→ **Assignment**
From the entries, copy each line that includes "QLabel".

→ **Record excerpts**
□ □ □ □ □

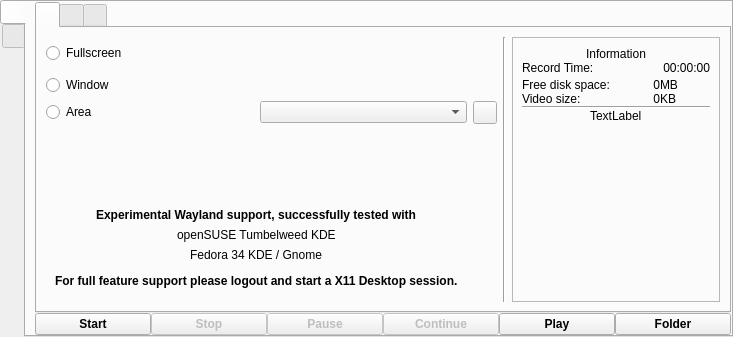
vkohaupt/vokoscreenNG, file src/wayland/formMainWindow_wl.ui: the form before one commit.
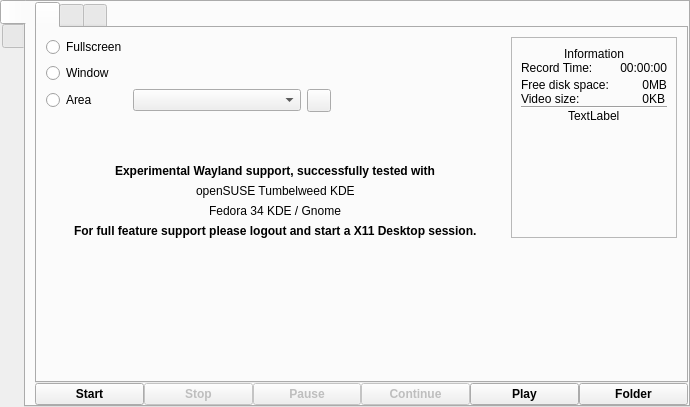
The form after the commit. Icons and pictures are not drawn.

```diff
--- a/src/wayland/formMainWindow_wl.ui
+++ b/src/wayland/formMainWindow_wl.ui
@@ -6,8 +6,8 @@
    <rect>
     <x>0</x>
     <y>0</y>
-    <width>733</width>
-    <height>337</height>
+    <width>690</width>
+    <height>407</height>
    </rect>
   </property>
   <property name="windowTitle">
@@ -84,42 +84,52 @@
            <attribute name="title">
             <string notr="true"/>
            </attribute>
+           <layout class="QVBoxLayout" name="verticalLayout_8">
+            <item>
+             <layout class="QVBoxLayout" name="verticalLayout_7">
+              <item>
            <layout class="QGridLayout" name="gridLayout_2">
-            <item row="19" column="0" colspan="2" alignment="Qt::AlignHCenter">
-             <widget class="QLabel" name="label_2">
-              <property name="text">
-               <string notr="true">openSUSE Tumbelweed KDE</string>
-              </property>
-             </widget>
-            </item>
             <item row="1" column="0">
-             <widget class="QRadioButton" name="radioButtonScreencastFullscreen">
-              <property name="text">
-               <string>Fullscreen</string>
-              </property>
-             </widget>
-            </item>
-            <item row="18" column="0" colspan="2" alignment="Qt::AlignHCenter">
-             <widget class="QLabel" name="label">
-              <property name="font">
-               <font>
-                <weight>75</weight>
-                <bold>true</bold>
-               </font>
-              </property>
-              <property name="text">
-               <string notr="true">Experimental Wayland support, successfully tested with</string>
-              </property>
-             </widget>
-            </item>
-            <item row="3" column="0">
              <widget class="QRadioButton" name="radioButtonScreencastWindow">
               <property name="text">
                <string>Window</string>
               </property>
              </widget>
             </item>
-            <item row="22" column="0" colspan="2" alignment="Qt::AlignHCenter">
+                <item row="0" column="3">
+                 <spacer name="horizontalSpacer_2">
+                  <property name="orientation">
+                   <enum>Qt::Horizontal</enum>
+                  </property>
+                  <property name="sizeHint" stdset="0">
+                   <size>
+                    <width>40</width>
+                    <height>20</height>
+                   </size>
+                  </property>
+                 </spacer>
+                </item>
+                <item row="4" column="0" colspan="4" alignment="Qt::AlignHCenter">
+                 <widget class="QLabel" name="label">
+                  <property name="font">
+                   <font>
+                    <weight>75</weight>
+                    <bold>true</bold>
+                   </font>
+                  </property>
+                  <property name="text">
+                   <string notr="true">Experimental Wayland support, successfully tested with</string>
+                  </property>
+                 </widget>
+                </item>
+                <item row="2" column="0">
+                 <widget class="QRadioButton" name="radioButtonScreencastArea">
+                  <property name="text">
+                   <string>Area</string>
+                  </property>
+                 </widget>
+                </item>
+                <item row="7" column="0" colspan="4" alignment="Qt::AlignHCenter">
              <widget class="QLabel" name="label_6">
               <property name="font">
                <font>
@@ -132,21 +142,24 @@
               </property>
              </widget>
             </item>
-            <item row="0" column="3" rowspan="24">
-             <widget class="Line" name="line">
-              <property name="orientation">
-               <enum>Qt::Vertical</enum>
-              </property>
-             </widget>
-            </item>
-            <item row="20" column="0" colspan="2" alignment="Qt::AlignHCenter">
+                <item row="6" column="0" colspan="4" alignment="Qt::AlignHCenter">
              <widget class="QLabel" name="label_4">
               <property name="text">
                <string notr="true">Fedora 34 KDE / Gnome</string>
               </property>
              </widget>
             </item>
-            <item row="0" column="4" rowspan="24">
+                <item row="0" column="0">
+                 <widget class="QRadioButton" name="radioButtonScreencastFullscreen">
+                  <property name="text">
+                   <string>Fullscreen</string>
+                  </property>
+                 </widget>
+                </item>
+                <item row="2" column="1">
+                 <widget class="QComboBox" name="comboBoxScreencastScreenArea"/>
+                </item>
+                <item row="0" column="4" rowspan="8">
              <widget class="QFrame" name="frame_information">
               <property name="frameShape">
                <enum>QFrame::StyledPanel</enum>
@@ -287,14 +300,7 @@
               </layout>
              </widget>
             </item>
-            <item row="4" column="0">
-             <widget class="QRadioButton" name="radioButtonScreencastArea">
-              <property name="text">
-               <string>Area</string>
-              </property>
-             </widget>
-            </item>
-            <item row="4" column="2">
+                <item row="2" column="2">
              <widget class="QToolButton" name="toolButton">
               <property name="text">
                <string notr="true"/>
@@ -305,10 +311,51 @@
               </property>
              </widget>
             </item>
-            <item row="4" column="1">
-             <widget class="QComboBox" name="comboBoxScreencastScreenArea"/>
-            </item>
-            <item row="23" column="0">
+                <item row="5" column="0" colspan="4" alignment="Qt::AlignHCenter">
+                 <widget class="QLabel" name="label_2">
+                  <property name="text">
+                   <string notr="true">openSUSE Tumbelweed KDE</string>
+                  </property>
+                 </widget>
+                </item>
+                <item row="0" column="1">
+                 <spacer name="horizontalSpacer_3">
+                  <property name="orientation">
+                   <enum>Qt::Horizontal</enum>
+                  </property>
+                  <property name="sizeHint" stdset="0">
+                   <size>
+                    <width>40</width>
+                    <height>20</height>
+                   </size>
+                  </property>
+                 </spacer>
+                </item>
+                <item row="3" column="0">
+                 <spacer name="verticalSpacer_3">
+                  <property name="orientation">
+                   <enum>Qt::Vertical</enum>
+                  </property>
+                  <property name="sizeHint" stdset="0">
+                   <size>
+                    <width>20</width>
+                    <height>40</height>
+                   </size>
+                  </property>
+                 </spacer>
+                </item>
+               </layout>
+              </item>
+             </layout>
+            </item>
+            <item>
+             <widget class="Line" name="line">
+              <property name="orientation">
+               <enum>Qt::Vertical</enum>
+              </property>
+             </widget>
+            </item>
+            <item>
              <spacer name="verticalSpacer">
               <property name="orientation">
                <enum>Qt::Vertical</enum>
```
Lines whose indentation alone changed are shown as unchanged.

□ □ □ □ □

→ **Answer to this exercise**
-             <widget class="QLabel" name="label_2">
-             <widget class="QLabel" name="label">
+                 <widget class="QLabel" name="label">
              <widget class="QLabel" name="label_6">
              <widget class="QLabel" name="label_4">
+                 <widget class="QLabel" name="label_2">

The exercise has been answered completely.